The most frequent and simple data querying in MySQL is a combination of SELECT statement and WHERE clause, where the clause directly tells the MySQL how to reference wanted data retrieval.
To retrieve stored data, the simple SELECT query is made like this:
SELECT Column FROM Table_name;
In this way, data of the specified column will be produced as result. But, what when you need to retrieve some data on certain condition? Here, WHERE clause jumps-in. It tells the specific condition within a query that need to be satisfied on data. As an instance:
SELECT Emp FROM Employee WHERE salary > 10000;
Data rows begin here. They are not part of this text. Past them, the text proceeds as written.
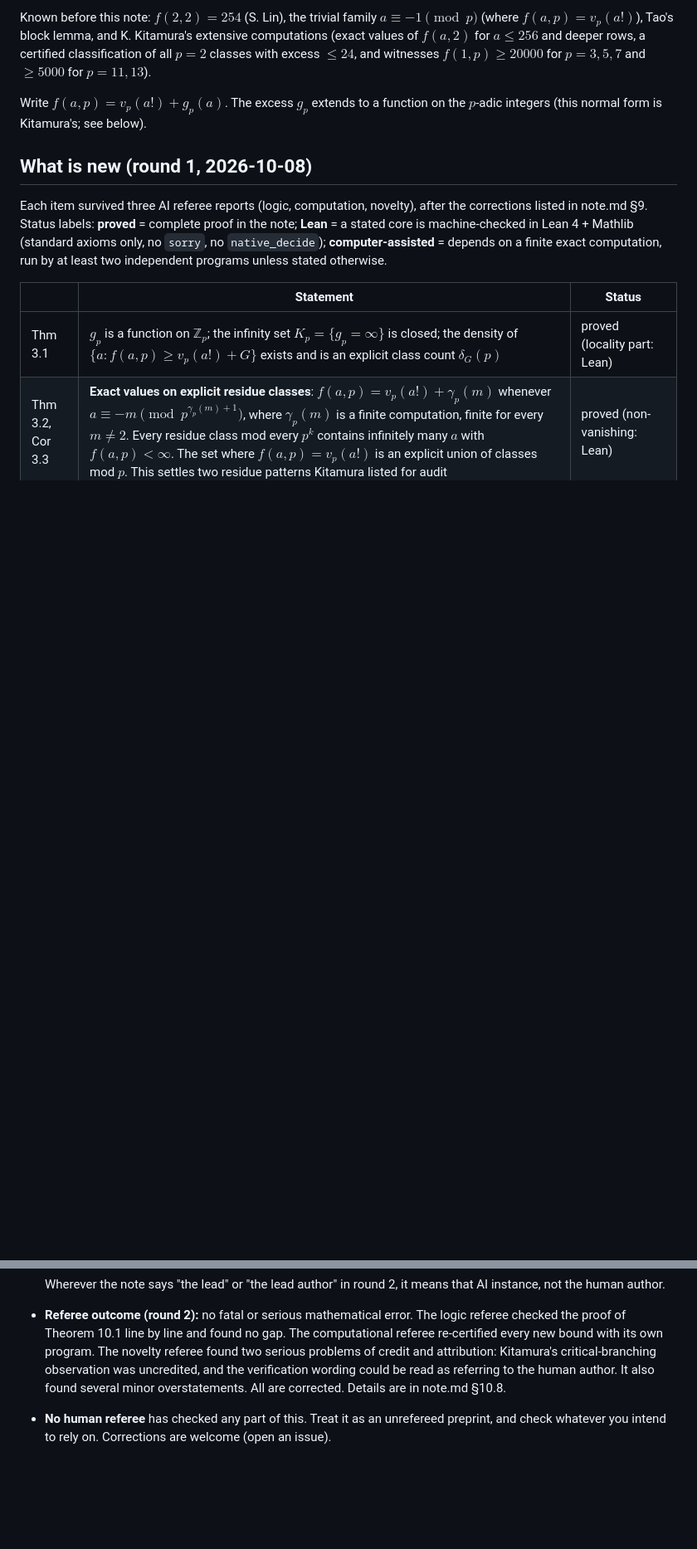
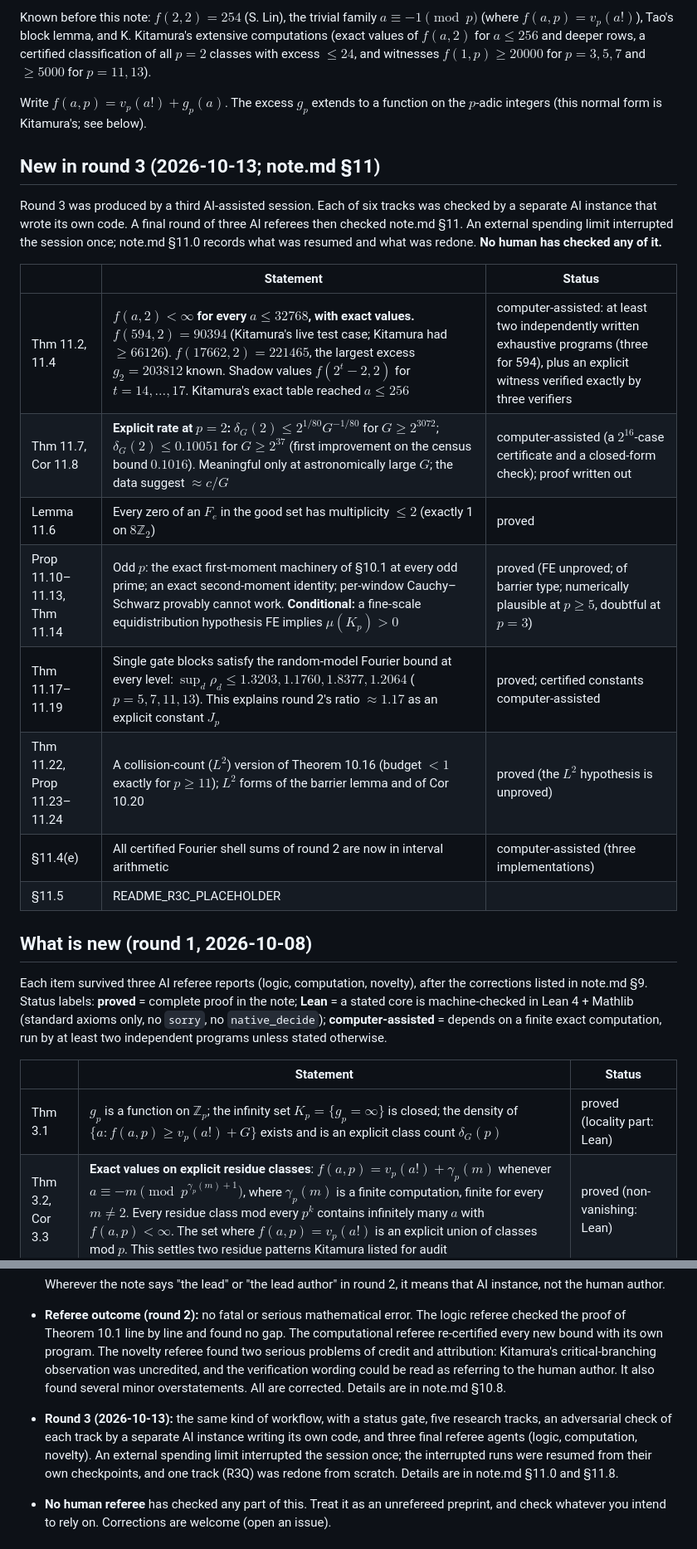
Before and after one commit to AstroCat93/erdos-404-research, a Markdown page: README.md, 2 parts joined by grey strips. Shown at 83% size. GitHub-like rendering; blank space fills up the shorter version.

Commit message:
Round 3: README and code/round3 guide; disclosure in note.md §8
Co-Authored-By: Claude Opus 5.5 <noreply@anthropic.com>
Claude-Session: https://claude.ai/code/session_01B4JtMHXLKxrDMjcWpjuMYF

```diff
--- a/README.md
+++ b/README.md
@@ -22,6 +27,21 @@ For a prime $p$ and an integer $a\ge1$, let $f(a,p)$ be the largest $k$ such tha
 Known before this note: $f(2,2)=254$ (S. Lin), the trivial family $a\equiv-1 \pmod p$ (where $f(a,p)=v_p(a!)$), Tao's block lemma, and K. Kitamura's extensive computations (exact values of $f(a,2)$ for $a\le256$ and deeper rows, a certified classification of all $p=2$ classes with excess $\le24$, and witnesses $f(1,p)\ge20000$ for $p=3,5,7$ and $\ge5000$ for $p=11,13$).
 
 Write $f(a,p)=v_p(a!)+g_p(a)$. The excess $g_p$ extends to a function on the $p$-adic integers (this normal form is Kitamura's; see below).
+
+## New in round 3 (2026-10-13; note.md §11)
+
+Round 3 was produced by a third AI-assisted session. Each of six tracks was checked by a separate AI instance that wrote its own code. A final round of three AI referees then checked note.md §11. An external spending limit interrupted the session once; note.md §11.0 records what was resumed and what was redone. **No human has checked any of it.**
+
+| | Statement | Status |
+|---|---|---|
+| Thm 11.2, 11.4 | **$f(a,2)<\infty$ for every $a\le32768$, with exact values.** $f(594,2)=90394$ (Kitamura's live test case; Kitamura had $\ge66126$). $f(17662,2)=221465$, the largest excess $g_2=203812$ known. Shadow values $f(2^t-2,2)$ for $t=14,\dots,17$. Kitamura's exact table reached $a\le256$ | computer-assisted: at least two independently written exhaustive programs (three for 594), plus an explicit witness verified exactly by three verifiers |
+| Thm 11.7, Cor 11.8 | **Explicit rate at $p=2$:** $\delta_G(2)\le2^{1/80}G^{-1/80}$ for $G\ge2^{3072}$; $\delta_G(2)\le0.10051$ for $G\ge2^{37}$ (first improvement on the census bound $0.1016$). Meaningful only at astronomically large $G$; the data suggest $\approx c/G$ | computer-assisted (a $2^{16}$-case certificate and a closed-form check); proof written out |
+| Lemma 11.6 | Every zero of an $F_e$ in the good set has multiplicity $\le2$ (exactly 1 on $8\mathbb Z_2$) | proved |
+| Prop 11.10–11.13, Thm 11.14 | Odd $p$: the exact first-moment machinery of §10.1 at every odd prime; an exact second-moment identity; per-window Cauchy–Schwarz provably cannot work. **Conditional:** a fine-scale equidistribution hypothesis FE implies $\mu(K_p)>0$ | proved (FE unproved; of barrier type; numerically plausible at $p\ge5$, doubtful at $p=3$) |
+| Thm 11.17–11.19 | Single gate blocks satisfy the random-model Fourier bound at every level: $\sup_d\rho_d\le1.3203,1.1760,1.8377,1.2064$ ($p=5,7,11,13$). This explains round 2's ratio $\approx1.17$ as an explicit constant $J_p$ | proved; certified constants computer-assisted |
+| Thm 11.22, Prop 11.23–11.24 | A collision-count ($L^2$) version of Theorem 10.16 (budget $<1$ exactly for $p\ge11$); $L^2$ forms of the barrier lemma and of Cor 10.20 | proved (the $L^2$ hypothesis is unproved) |
+| §11.4(e) | All certified Fourier shell sums of round 2 are now in interval arithmetic | computer-assisted (three implementations) |
+| §11.5 | README_R3C_PLACEHOLDER | |
 
 ## What is new (round 1, 2026-10-08)
 
@@ -194,6 +228,7 @@ CITATION.cff
 
   Wherever the note says "the lead" or "the lead author" in round 2, it means that AI instance, not the human author.
 - **Referee outcome (round 2):** no fatal or serious mathematical error. The logic referee checked the proof of Theorem 10.1 line by line and found no gap. The computational referee re-certified every new bound with its own program. The novelty referee found two serious problems of credit and attribution: Kitamura's critical-branching observation was uncredited, and the verification wording could be read as referring to the human author. It also found several minor overstatements. All are corrected. Details are in note.md §10.8.
+- **Round 3 (2026-10-13):** the same kind of workflow, with a status gate, five research tracks, an adversarial check of each track by a separate AI instance writing its own code, and three final referee agents (logic, computation, novelty). An external spending limit interrupted the session once; the interrupted runs were resumed from their own checkpoints, and one track (R3Q) was redone from scratch. Details are in note.md §11.0 and §11.8.
 - **No human referee** has checked any part of this. Treat it as an unrefereed preprint, and check whatever you intend to rely on. Corrections are welcome (open an issue).
 
 ## License
```
Also changed, not shown: other parts of README.md (+22 -3 lines), code/round3/README.md (added, +20 -0 lines).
The above query will return all the employees having salary greater than 10000.
A simple, but yet more complex, example with a multiple condition may be given by applying the OR operator, for instance:
SELECT * FROM Employee WHERE salary > 100000 OR bonus > 12;
Some of more common operators and other clauses that come in handy with the WHERE clause, are: